Extracted data entries
_____
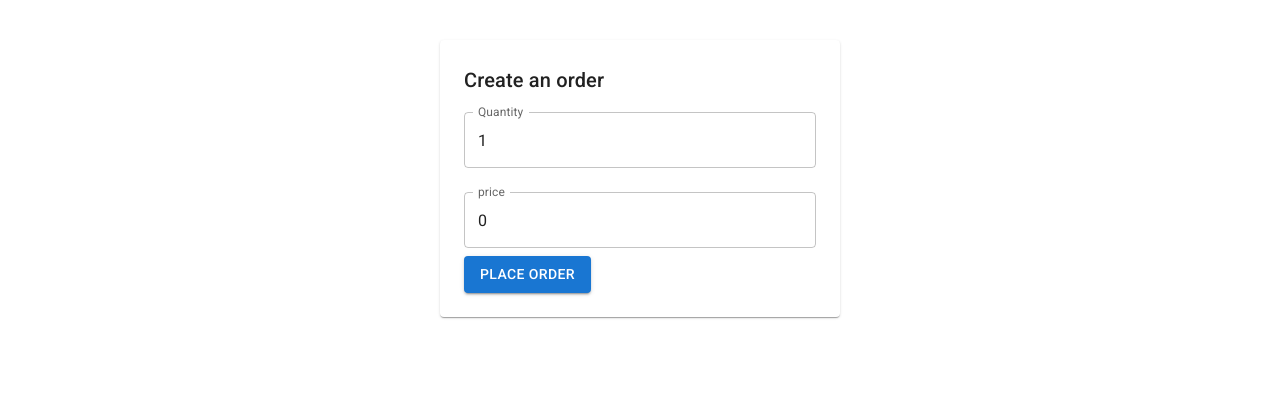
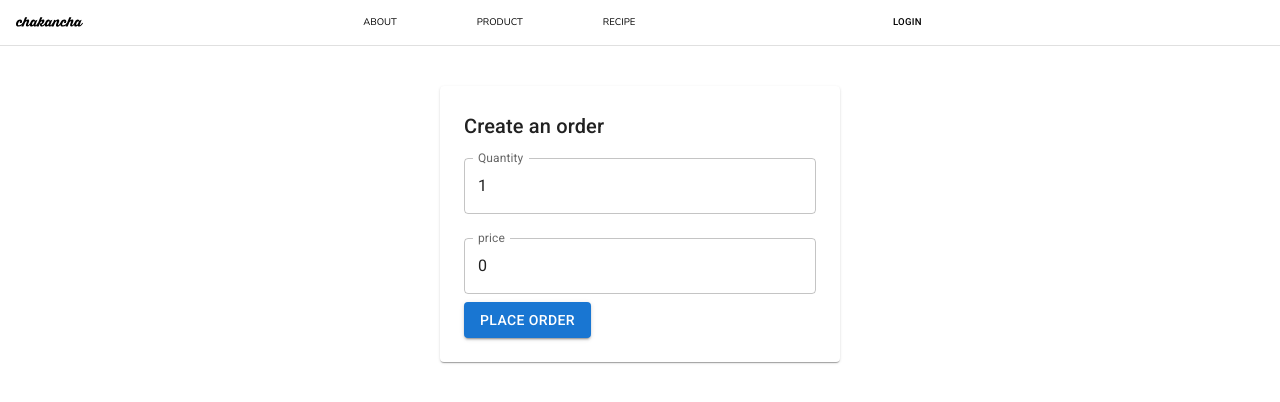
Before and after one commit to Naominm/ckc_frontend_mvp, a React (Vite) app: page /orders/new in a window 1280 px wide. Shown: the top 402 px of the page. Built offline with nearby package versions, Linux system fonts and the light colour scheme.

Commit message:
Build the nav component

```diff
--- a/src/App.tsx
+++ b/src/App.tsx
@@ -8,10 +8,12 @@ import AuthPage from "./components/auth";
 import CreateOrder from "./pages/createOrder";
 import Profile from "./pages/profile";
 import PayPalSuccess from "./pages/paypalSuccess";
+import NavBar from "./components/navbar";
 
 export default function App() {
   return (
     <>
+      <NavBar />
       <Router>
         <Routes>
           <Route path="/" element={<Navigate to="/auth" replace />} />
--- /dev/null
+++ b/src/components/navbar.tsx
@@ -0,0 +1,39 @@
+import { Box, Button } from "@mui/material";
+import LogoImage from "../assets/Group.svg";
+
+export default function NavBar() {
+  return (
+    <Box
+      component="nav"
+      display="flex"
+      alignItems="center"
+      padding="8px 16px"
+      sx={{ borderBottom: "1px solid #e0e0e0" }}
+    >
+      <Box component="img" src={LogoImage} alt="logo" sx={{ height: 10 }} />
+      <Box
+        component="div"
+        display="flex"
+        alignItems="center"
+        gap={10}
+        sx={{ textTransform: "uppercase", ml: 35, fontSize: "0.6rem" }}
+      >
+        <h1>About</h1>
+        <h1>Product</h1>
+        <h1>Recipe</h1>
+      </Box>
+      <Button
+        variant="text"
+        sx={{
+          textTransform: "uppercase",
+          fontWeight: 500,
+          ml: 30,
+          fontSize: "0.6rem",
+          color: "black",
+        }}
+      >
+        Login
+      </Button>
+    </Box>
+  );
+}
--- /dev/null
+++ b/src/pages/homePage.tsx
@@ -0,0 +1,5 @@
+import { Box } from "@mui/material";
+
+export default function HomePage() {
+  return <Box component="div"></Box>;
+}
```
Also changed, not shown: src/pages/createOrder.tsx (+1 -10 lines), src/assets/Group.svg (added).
_____
# [Task description]
In the records, locate each line holding the string "center" and copy it.

# [Answer for this exercise]
+      alignItems="center"
+        alignItems="center"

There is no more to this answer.